When young Americans grow up, rarely do you hear them being excited about going to study in Europe when they leave school. Why would they be? They have world-class universities and immense opportunities at home. It is not uncommon, however, to speak to young South Africans who are keen to leave this country either for extended periods or indefinitely.
Stats SA’s April Statistics of Liquidations and Insolvencies paint a very grim picture. The number of business liquidations increased by 53.1% between April 2018 and April 2019. The number of insolvencies increased by 30.1% between March 2018 and March 2019.

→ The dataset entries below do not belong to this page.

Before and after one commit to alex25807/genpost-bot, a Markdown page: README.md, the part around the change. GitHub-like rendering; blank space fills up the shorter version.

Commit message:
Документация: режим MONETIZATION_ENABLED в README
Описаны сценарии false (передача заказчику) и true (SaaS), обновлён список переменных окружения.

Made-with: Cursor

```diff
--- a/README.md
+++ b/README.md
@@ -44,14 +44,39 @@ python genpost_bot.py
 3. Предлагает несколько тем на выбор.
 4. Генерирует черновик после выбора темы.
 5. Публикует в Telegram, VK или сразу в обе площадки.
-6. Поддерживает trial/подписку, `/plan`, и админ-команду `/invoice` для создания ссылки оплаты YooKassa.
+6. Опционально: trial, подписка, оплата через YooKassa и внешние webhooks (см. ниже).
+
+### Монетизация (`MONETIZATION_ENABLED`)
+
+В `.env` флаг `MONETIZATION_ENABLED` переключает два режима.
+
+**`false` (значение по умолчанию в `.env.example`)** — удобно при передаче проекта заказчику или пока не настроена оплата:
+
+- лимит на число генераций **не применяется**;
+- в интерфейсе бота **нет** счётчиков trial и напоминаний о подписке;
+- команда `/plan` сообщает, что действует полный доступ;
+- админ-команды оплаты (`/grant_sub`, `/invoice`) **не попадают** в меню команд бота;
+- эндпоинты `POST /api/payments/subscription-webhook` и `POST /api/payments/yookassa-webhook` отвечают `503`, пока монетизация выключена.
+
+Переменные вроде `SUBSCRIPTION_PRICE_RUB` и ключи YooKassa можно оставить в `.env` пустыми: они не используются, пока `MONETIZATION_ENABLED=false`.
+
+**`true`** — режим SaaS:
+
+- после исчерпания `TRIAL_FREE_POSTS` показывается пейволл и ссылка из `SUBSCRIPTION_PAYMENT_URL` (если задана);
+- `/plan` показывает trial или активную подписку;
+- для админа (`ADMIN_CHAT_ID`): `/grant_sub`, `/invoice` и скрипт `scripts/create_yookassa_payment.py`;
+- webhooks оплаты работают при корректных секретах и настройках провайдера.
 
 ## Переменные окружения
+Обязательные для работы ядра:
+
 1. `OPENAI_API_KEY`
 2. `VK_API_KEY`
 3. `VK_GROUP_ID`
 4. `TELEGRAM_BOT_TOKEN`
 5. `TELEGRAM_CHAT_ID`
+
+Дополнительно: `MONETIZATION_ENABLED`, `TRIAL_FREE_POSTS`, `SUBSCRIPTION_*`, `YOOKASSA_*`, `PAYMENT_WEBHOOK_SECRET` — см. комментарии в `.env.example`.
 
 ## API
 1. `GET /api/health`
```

The latest GDP numbers show that the South African economy declined by 3.2% for the first quarter of 2019. This comes after President Ramaphosa announced a R50 billion stimulus package in September 2018. Since that stimulus followed on a decade of stimulus spending instituted since the 2008 global economic crisis, we must now ask whether Minister Pravin Gordhan’s decision to choose stimulus over austerity was the right one.
Read our exclusive cover story entitled PRIVATE EDUCATION EVOLUTION | AN UNINTENDED CONSEQUENCE OF SOCIAL ENGINEERING? by Chris Hattingh, Researcher, Free Market Foundation, as well a host of other topical management articles written by professionals, consultants and academics in the June/July 2019 edition of BusinessBrief.
South African Airways’ sometimes-controversial CEO, Vuyani Jarana, has resigned. When the news broke on Sunday, many were caught by surprise, perhaps because it follows only a week after the resignation of another state-owned enterprise (SOE) CEO, Eskom’s Phakamani Hadebe.
The National Minimum Wage (NMW) is a crime against the poor of this country as it absolutely forbids them from accepting any compensation below the floor set by government. It is reasonable, therefore, to assume that some people who could be working are not employed because of the minimum wage.
Stats SA recently announced South Africa’s unemployment rate has increased to 27.6%. The expanded rate increased to 38%, which translates to 9,994,000 unemployed people.